My dialogue at the University of Toledo last Thursday evening was with Imam Farooq of the Islamic Center of Greater Toledo. In that dialogue (which included an Episcopalian priest) I felt I was trying to emphasize differences between Christianity and Islam. (The picture is of the Islamic Center of Toledo.)
If you go to the Islamic Center's website you can see archived sermons. In these sermons a former Imam sometimes highlights the differences and coaches his people as to how to respond to we Christians. Here's an example.
Former Imam Khattab told his people this in a sermon given in February 2002:
"I'm sure many of us will sit with some Christians and the first thing they will ask you is: do you believe in Jesus? We say yes, we believe in Jesus and we believe in the Bible. Do you believe in him as the Son of God? And we say: no. We believe in him as a Messenger of God, not as a Son of God. Because, we say, the example of Jesus is as the example of Adam: Adam had no father and no mother and in spite of that we don't call him Son of God. We believe in Jesus, as the Qur'an says of him, as being human, a Messenger of God and we refer to him as Jesus the son of Mary. Then he will proceed with another question: do you believe that he died on the cross to forgive your sins? And immediately your answer will be: no, I don't even believe that he was ever crucified. Then his answer to you is: then you are not saved because you don't believe that Jesus died on the cross.
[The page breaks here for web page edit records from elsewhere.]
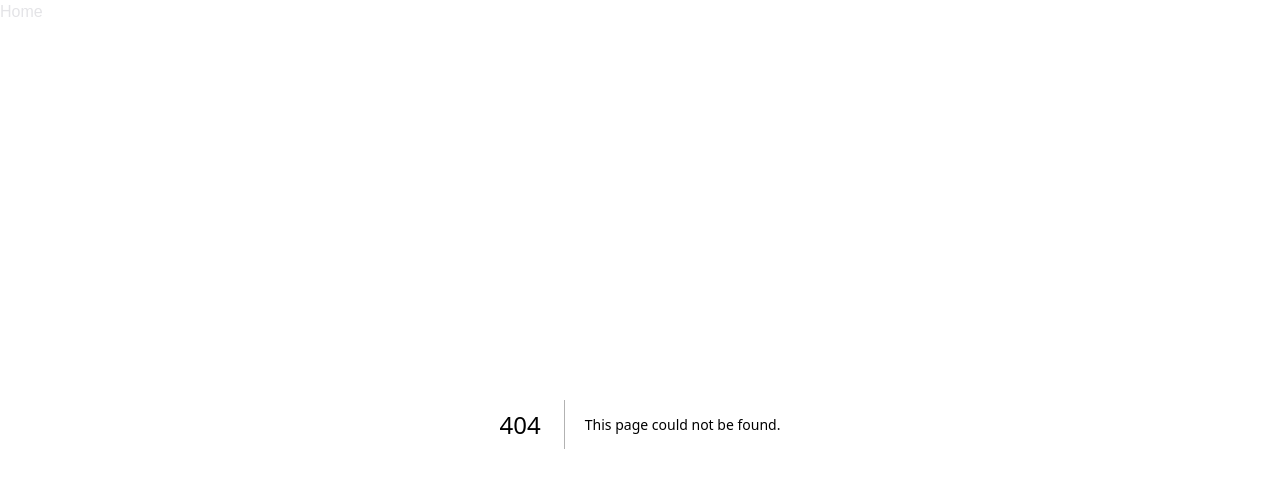
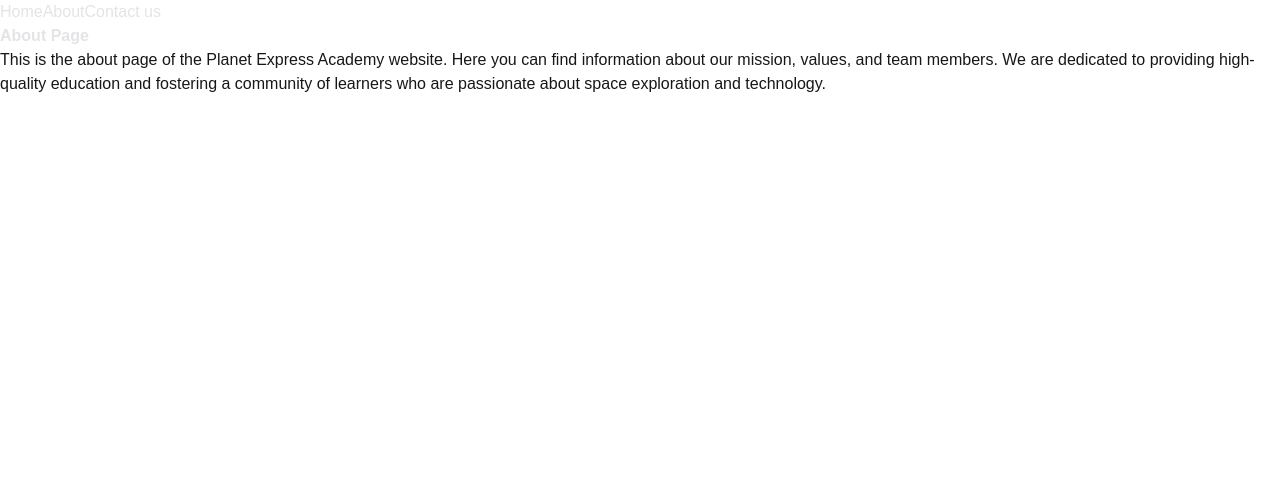
Before and after one commit to HaLund/next-js-intro, a Next.js app: page /about/founders in a window 1280 px wide. Before the commit this address had no page. Shown: the top 488 px of the page. Built offline with nearby package versions, Linux system fonts and the light colour scheme.

Commit message:
Added a basic menu

```diff
--- /dev/null
+++ b/app/about/founders/page.tsx
@@ -0,0 +1,10 @@
+export default function AboutPage() {
+  return (
+    <main>
+      <h1 className="font-bold text-zinc-200">About Page</h1>
+      <p>
+        This is the about page of the Planet Express Academy website. Here you can find information about our mission, values, and team members. We are dedicated to providing high-quality education and fostering a community of learners who are passionate about space exploration and technology.
+      </p>
+    </main>
+  );
+}
--- /dev/null
+++ b/app/about/layout.tsx
@@ -0,0 +1,19 @@
+// import "./global.css";
+import Link from "next/link";
+
+export default function AboutLayout({ children, }: Readonly<{
+  children: React.ReactNode;
+}>) {
+  return (
+    <div>
+      <header>
+        {/* <nav>
+          <Link className="pb-3" href="/">Home</Link>
+          <Link className="pb-3" href="/about/founders">About</Link>
+          <Link className="pb-3" href="/contact">Contact</Link>
+        </nav> */}
+      </header>
+      <main>{children}</main>
+    </div>
+  );
+}
--- /dev/null
+++ b/app/contact/page.tsx
@@ -0,0 +1,10 @@
+export default function ContactPage() {
+  return (
+    <main>
+      <h1 className="font-bold text-zinc-200">Contact Page</h1>
+      <p>
+        This is the contact page of the Planet Express Academy website. If you have any questions, inquiries, or feedback, please feel free to reach out to us. We value your input and look forward to hearing from you!
+      </p>
+    </main>
+  );
+}
--- a/app/layout.tsx
+++ b/app/layout.tsx
@@ -31,8 +31,14 @@ export default function RootLayout({
       <body className="min-h-full flex flex-col">
         <header>
           <nav>
-            <Link href="/" className="text-zinc-200">
+            <Link className="pb-3 text-zinc-200 col-end-2" href="/">
               Home
+            </Link>
+            <Link className="pb-3 text-zinc-200" href="/about/founders">
+              About
+            </Link>
+            <Link className="pb-3 text-zinc-200" href="/contact">
+              Contact us
             </Link>
           </nav>
         </header>
--- a/app/page.tsx
+++ b/app/page.tsx
@@ -1,7 +1,7 @@
 //import Image from "next/image";
 import Hero from "../components/hero_component";
 
-export default function Home() {
+export default function HomePage() {
   return (
     <main>
       <Hero />
```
You argue this retort as follows: if Jesus died for your sake it means that you have a blank card to do anything you want, right or wrong. So here you have a credit card, which will take you to heaven automatically. You need not pray or fast, you can kill, you can steal or do anything because Jesus already died for your sake. He says to you: no, you have to be a good and righteous person. Then you say to him: then it is one of two: either Jesus will take me to heaven or my deeds will take me to heaven. The first two verses of Surah Mulk address this argument: they read as follows: the criterion of punishment and reward is your actions. Your father will not be of benefit for you, nor your son, nor your Prophet Muhammad will be of any benefit for you: no human being will be of any benefit to any other human being on the Day of Judgment."
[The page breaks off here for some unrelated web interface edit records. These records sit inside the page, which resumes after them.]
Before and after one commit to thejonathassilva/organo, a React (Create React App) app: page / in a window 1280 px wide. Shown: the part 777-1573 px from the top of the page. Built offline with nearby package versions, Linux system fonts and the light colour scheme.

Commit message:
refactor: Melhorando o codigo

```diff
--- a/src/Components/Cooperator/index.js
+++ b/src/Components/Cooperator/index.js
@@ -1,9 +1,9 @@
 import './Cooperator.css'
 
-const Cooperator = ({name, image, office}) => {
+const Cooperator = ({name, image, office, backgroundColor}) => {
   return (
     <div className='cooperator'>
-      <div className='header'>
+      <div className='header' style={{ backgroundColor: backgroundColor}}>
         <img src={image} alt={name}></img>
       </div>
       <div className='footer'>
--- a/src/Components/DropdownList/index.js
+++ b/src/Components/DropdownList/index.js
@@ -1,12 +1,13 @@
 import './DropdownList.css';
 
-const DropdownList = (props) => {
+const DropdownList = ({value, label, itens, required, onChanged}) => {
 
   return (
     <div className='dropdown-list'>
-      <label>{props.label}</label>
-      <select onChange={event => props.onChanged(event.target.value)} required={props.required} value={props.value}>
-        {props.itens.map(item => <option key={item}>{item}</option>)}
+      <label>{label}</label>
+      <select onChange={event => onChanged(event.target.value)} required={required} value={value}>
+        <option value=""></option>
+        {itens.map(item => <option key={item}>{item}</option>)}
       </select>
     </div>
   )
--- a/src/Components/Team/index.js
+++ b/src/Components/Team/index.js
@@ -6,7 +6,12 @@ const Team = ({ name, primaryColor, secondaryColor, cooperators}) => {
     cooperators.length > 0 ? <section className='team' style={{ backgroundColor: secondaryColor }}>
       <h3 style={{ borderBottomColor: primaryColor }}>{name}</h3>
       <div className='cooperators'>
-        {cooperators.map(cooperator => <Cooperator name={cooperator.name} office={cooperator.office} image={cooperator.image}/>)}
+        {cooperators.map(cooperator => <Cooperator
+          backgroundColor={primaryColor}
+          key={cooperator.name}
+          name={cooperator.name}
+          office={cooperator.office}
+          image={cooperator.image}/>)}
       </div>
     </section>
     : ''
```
- Christians believe Jesus is the Son of God; Muslims do not believe this. So we Christians will not feel embraced by Muslims who say they value Jesus as a "prophet."
- The reason we call Jesus the Son of God has nothing to do with an Adamic analogy re. having no earthly father.
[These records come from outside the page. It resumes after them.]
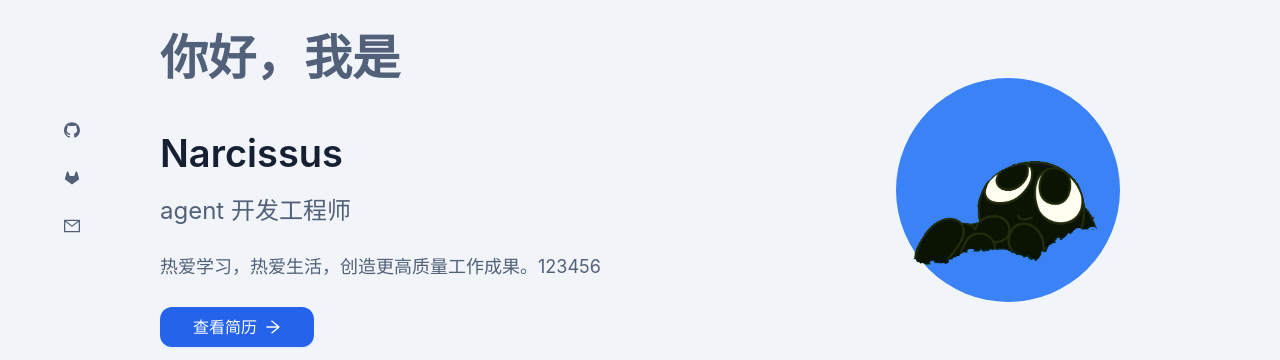
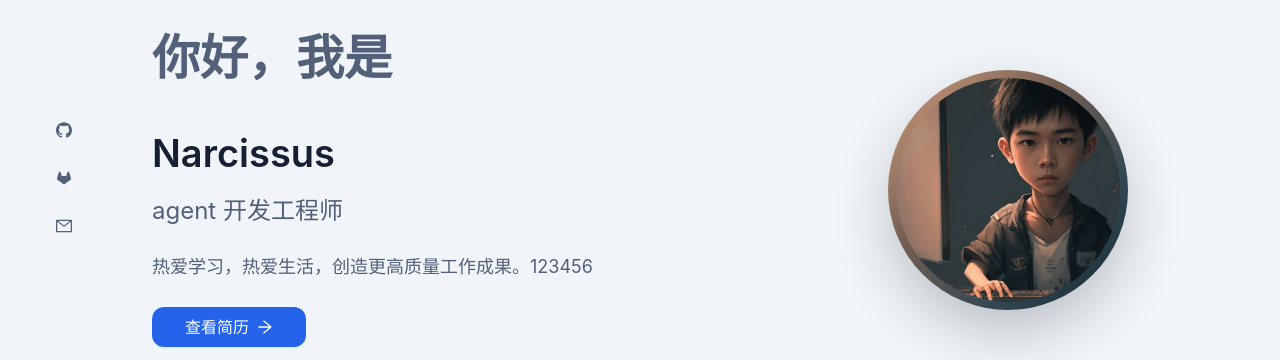
Before and after one commit to Narcissus-Ma/resume-site, a React (Vite) app: page / in a window 1280 px wide. Shown: the part 196-556 px from the top of the page. Built offline with nearby package versions, Linux system fonts and the light colour scheme; no server answers.

Commit message:
feat: 人物图片调整

```diff
--- a/src/components/home-section.tsx
+++ b/src/components/home-section.tsx
@@ -12,7 +12,7 @@ import {
 import { useTranslation } from 'react-i18next';
 import { Link } from 'react-router-dom';
 
-import catImage from '@/assets/img/cat.png';
+import heroImage from '@/assets/img/programer.png';
 
 import { ThemeProps } from '../types';
 
@@ -86,8 +86,14 @@ const HomeSection: React.FC<HomeSectionProps> = ({ occupation, description }) =>
           </div>
 
           <div className="hidden shrink-0 md:block">
-            <div className="w-56 h-56 rounded-full bg-blue-500 flex items-center justify-center p-4">
-              <img alt="Logo" className="w-full h-full object-contain" src={catImage} />
+            <div className="hero-portrait-frame h-60 w-60 rounded-full p-2">
+              <div className="h-full w-full overflow-hidden rounded-full">
+                <img
+                  alt="正在电脑前工作的插画人物"
+                  className="h-full w-full object-cover"
+                  src={heroImage}
+                />
+              </div>
             </div>
           </div>
         </div>
--- a/src/index.css
+++ b/src/index.css
@@ -15,6 +15,8 @@
   --color-primary-hover: #1d4ed8;
   --color-focus-ring: rgba(37, 99, 235, 0.32);
   --color-header-bg: rgba(255, 255, 255, 0.88);
+  --hero-portrait-ring: linear-gradient(135deg, #d6a17f 0%, #755f53 38%, #314752 72%, #17262e 100%);
+  --shadow-hero-portrait: 0 24px 54px rgba(28, 39, 45, 0.24);
   --shadow-surface: 0 12px 30px rgba(15, 23, 42, 0.08);
 }
 
@@ -31,6 +33,8 @@
   --color-primary-hover: #93c5fd;
   --color-focus-ring: rgba(96, 165, 250, 0.38);
   --color-header-bg: rgba(15, 23, 42, 0.9);
+  --hero-portrait-ring: linear-gradient(135deg, #b77f62 0%, #5f5048 38%, #293f49 72%, #101b21 100%);
+  --shadow-hero-portrait: 0 24px 54px rgba(2, 6, 23, 0.46);
   --shadow-surface: 0 12px 30px rgba(2, 6, 23, 0.28);
 }
 
@@ -147,6 +151,11 @@ select:focus-visible {
   background:
     radial-gradient(circle at 72% 40%, rgba(37, 99, 235, 0.16), transparent 28%),
     radial-gradient(circle at 20% 20%, rgba(99, 102, 241, 0.1), transparent 24%);
+}
+
+.hero-portrait-frame {
+  background: var(--hero-portrait-ring);
+  box-shadow: var(--shadow-hero-portrait);
 }
 
 :root[data-theme='dark'] .hero-accent {
```
Also changed, not shown: src/assets/img/cat.png (deleted), src/assets/img/programer.png (added).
- We believe Jesus died on the cross to forgive our sins; Muslims do not believe this because the Koran says Jesus did not die on a cross. This is simply false, and historically unsupportable. Christian scholarship can make a historical case for the crucifixion of Jesus.
- The misunderstanding of this is simply astounding when the Imam says the cross of Christ gives us a "blank card" to do anything, even kill. The idea that it's either this "blank card" to kill etc. or the need to do good deeds is simply, in logic, a false dichotomy.
- The Christian idea is that righteousness follows from being born again and transformed into Christlikeness. One does good deeds (Christlike deeds) out of love for Christ, rather than as a means to gain heaven. Combine this with the classic Christian idea of the nature of God as holy, and one will see why "deeds" are not enough.
- I am sure I do not understand Islam as well as the Imam does. I am equally sure that the Imam does not understand Christianity. So, he attacks a straw man.